Following her co-director credit on 2008’s Nights and Weekends, Greta Gerwig goes it alone directing Saoirse Ronan in Lady Bird. A lovingly observed, pitch perfect coming-of-age comedy, Gerwig’s warm, astute account of the end of adolescence is a stunning solo debut.
High school senior Christine (Ronan) – now insisting that she is called ‘Lady Bird’ – is intelligent, frustrated and dreaming of escaping to college. Fans of Julia Stiles in 10 Things I Hate About You and Thora Birch in Ghost World and American Beauty will be right at home with Christine, very much in the stable of wise-beyond-their-years, gobby teen malcontents. Part of the film’s ineffable charm is that it is as much a tribute to that slew of early-noughties teen movies as it is a paean to high school.

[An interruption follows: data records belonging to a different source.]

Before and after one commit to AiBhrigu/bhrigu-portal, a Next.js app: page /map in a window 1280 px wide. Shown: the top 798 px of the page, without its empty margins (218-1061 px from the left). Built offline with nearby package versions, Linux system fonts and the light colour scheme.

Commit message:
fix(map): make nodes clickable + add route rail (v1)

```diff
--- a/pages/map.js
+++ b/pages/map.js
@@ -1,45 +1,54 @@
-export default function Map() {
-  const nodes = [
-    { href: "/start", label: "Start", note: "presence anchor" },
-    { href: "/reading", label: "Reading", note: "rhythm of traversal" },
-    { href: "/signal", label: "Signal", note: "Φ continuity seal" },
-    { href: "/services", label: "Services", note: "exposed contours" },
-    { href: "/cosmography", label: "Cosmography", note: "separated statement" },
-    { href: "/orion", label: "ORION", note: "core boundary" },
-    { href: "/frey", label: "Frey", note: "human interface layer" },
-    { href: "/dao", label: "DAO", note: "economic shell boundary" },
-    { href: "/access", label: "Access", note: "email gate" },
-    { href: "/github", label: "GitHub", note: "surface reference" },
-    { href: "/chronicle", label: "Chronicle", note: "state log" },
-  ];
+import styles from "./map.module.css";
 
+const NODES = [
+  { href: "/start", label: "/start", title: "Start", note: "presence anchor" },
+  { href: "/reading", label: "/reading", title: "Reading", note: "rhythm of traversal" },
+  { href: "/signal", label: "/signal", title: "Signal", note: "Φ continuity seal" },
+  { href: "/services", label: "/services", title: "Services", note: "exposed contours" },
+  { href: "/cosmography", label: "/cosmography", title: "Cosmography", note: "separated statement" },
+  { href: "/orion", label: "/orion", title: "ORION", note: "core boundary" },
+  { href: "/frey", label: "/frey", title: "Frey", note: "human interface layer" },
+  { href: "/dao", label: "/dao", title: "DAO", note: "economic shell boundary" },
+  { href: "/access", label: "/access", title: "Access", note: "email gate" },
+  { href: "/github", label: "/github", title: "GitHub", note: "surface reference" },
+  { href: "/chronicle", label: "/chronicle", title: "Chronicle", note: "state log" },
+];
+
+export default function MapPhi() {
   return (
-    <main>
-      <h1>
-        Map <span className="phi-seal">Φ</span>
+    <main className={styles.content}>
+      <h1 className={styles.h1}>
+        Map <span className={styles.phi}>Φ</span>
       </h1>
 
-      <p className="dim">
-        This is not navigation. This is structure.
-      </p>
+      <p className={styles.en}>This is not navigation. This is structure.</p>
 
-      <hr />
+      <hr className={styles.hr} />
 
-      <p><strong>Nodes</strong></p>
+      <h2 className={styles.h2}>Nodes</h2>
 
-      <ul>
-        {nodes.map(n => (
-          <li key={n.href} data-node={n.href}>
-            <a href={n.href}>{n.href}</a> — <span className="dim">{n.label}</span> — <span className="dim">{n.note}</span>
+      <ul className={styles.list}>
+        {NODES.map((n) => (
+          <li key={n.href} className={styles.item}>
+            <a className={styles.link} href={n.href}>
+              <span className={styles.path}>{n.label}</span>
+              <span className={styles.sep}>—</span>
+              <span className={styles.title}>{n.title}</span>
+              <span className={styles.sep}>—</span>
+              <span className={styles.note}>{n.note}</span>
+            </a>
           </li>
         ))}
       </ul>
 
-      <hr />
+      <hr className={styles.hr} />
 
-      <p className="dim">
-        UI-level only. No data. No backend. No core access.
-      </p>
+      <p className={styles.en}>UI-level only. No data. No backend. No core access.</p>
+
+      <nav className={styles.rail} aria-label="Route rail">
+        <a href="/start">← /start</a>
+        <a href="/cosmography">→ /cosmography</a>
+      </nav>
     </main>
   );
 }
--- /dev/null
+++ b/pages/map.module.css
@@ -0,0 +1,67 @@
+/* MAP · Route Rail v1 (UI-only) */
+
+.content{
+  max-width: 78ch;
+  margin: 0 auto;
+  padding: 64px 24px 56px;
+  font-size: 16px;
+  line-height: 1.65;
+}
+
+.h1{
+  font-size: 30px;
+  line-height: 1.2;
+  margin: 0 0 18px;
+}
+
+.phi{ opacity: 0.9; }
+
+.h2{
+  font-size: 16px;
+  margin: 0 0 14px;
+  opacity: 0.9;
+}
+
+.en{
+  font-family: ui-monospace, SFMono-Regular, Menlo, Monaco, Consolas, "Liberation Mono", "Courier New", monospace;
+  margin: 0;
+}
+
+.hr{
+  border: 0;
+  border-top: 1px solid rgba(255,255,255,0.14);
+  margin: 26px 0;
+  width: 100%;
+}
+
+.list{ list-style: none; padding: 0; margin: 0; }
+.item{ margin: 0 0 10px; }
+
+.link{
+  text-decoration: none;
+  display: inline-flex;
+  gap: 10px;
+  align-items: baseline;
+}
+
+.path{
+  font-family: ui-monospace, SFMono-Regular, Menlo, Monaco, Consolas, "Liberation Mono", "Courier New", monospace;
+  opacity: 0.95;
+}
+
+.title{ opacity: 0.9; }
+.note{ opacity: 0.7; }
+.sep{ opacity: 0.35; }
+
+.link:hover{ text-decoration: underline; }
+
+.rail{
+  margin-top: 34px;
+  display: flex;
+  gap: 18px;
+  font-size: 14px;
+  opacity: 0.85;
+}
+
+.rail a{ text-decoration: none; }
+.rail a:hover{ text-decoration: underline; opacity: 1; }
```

Gerwig – who would have been Christine’s age in 2002 – nails the look and feel of that oft-derided period of nu metal and baggy jeans. Period detail will only get you so far, but Lady Bird has buckets of heart too. Depicting the waning self-involvement of late adolescence, it offers glimpses into the tribulations of the lives of secondary characters while maintaining focus on Christine’s personal crises. While our heroine frets about college applications, she is only semi-cognisant of her father’s looming redundancy.
And when her first boyfriend Danny (a sweetly charming Lucas Hedges) breaks her heart when she catches him making out with another guy in the toilets, it takes her the better part of an act before she realises that, in their conservative Sacramento community, he’s probably going through a hard time too. In a lesser film, Christine’s emotional self-involvement would come across as conceited, but in Gerwig’s hands, it’s an authentic observation on the adolescent journey beginning in self-obsessed solipsism and ending (hopefully) in emotional literacy.
Lady Bird is uninterested in contriving a crisis to drive its story – there’s no love of her life to ask to prom, no ugly duckling makeover, just the day to day grind of minor high-school problems. Each seems like Armageddon at the time but quickly fade as the next seeming crisis looms. It’s a cycle beautifully illustrated by Christine’s habit of inscribing her current beau’s name on her wall, only to neatly cross it out when he falls out of favour.
At the centre of it all is Christine’s fractious relationship with her mother (Laurie Metcalf). The film opens as it closes, with mother and daughter bickering about college aspirations. Again, Gerwig’s observations have laser-point precision in their depiction of people who love each other deeply but drive each other up the wall. And Metcalf’s tearful, frantic drive round an airport car park is a heartbreaking rendering of the loving grief that parents and children cause each other. Bad high school films are a dime a dozen, but when done right, teen cinema can feel epochal. Lady Bird is one such example.
Christopher Machell | @Dr_Machell